Exercise: Your response should reproduce every line of the entries that contains the word "page".

Image comparison data:
= Beginning of Section =

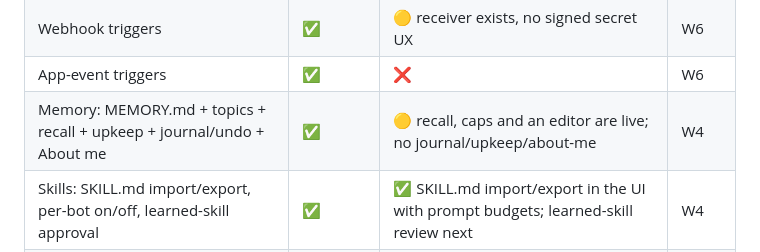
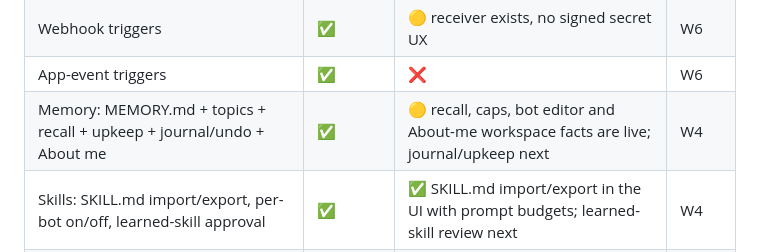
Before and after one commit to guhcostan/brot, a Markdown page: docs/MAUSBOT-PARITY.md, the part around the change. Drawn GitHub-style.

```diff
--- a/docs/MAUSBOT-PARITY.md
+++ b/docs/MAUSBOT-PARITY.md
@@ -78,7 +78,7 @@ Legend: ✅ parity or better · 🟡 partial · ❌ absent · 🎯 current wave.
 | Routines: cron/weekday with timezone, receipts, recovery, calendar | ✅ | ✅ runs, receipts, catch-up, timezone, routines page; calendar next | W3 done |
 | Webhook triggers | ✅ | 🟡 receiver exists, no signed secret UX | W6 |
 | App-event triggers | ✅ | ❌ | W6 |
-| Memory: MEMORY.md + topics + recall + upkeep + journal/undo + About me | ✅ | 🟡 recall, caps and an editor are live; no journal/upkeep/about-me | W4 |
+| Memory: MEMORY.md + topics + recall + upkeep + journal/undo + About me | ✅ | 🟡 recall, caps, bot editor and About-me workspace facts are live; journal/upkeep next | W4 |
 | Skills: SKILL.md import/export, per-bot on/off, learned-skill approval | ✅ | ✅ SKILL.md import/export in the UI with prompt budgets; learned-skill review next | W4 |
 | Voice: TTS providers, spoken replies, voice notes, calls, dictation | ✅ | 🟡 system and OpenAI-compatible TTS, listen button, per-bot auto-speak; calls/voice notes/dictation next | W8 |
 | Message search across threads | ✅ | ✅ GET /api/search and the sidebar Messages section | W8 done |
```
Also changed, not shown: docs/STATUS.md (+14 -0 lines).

= End of Section =

Solution for this exercise:
Before and after one commit to guhcostan/brot, a Markdown page: docs/MAUSBOT-PARITY.md, the part around the change. Drawn GitHub-style.
 | Routines: cron/weekday with timezone, receipts, recovery, calendar | ✅ | ✅ runs, receipts, catch-up, timezone, routines page; calendar next | W3 done |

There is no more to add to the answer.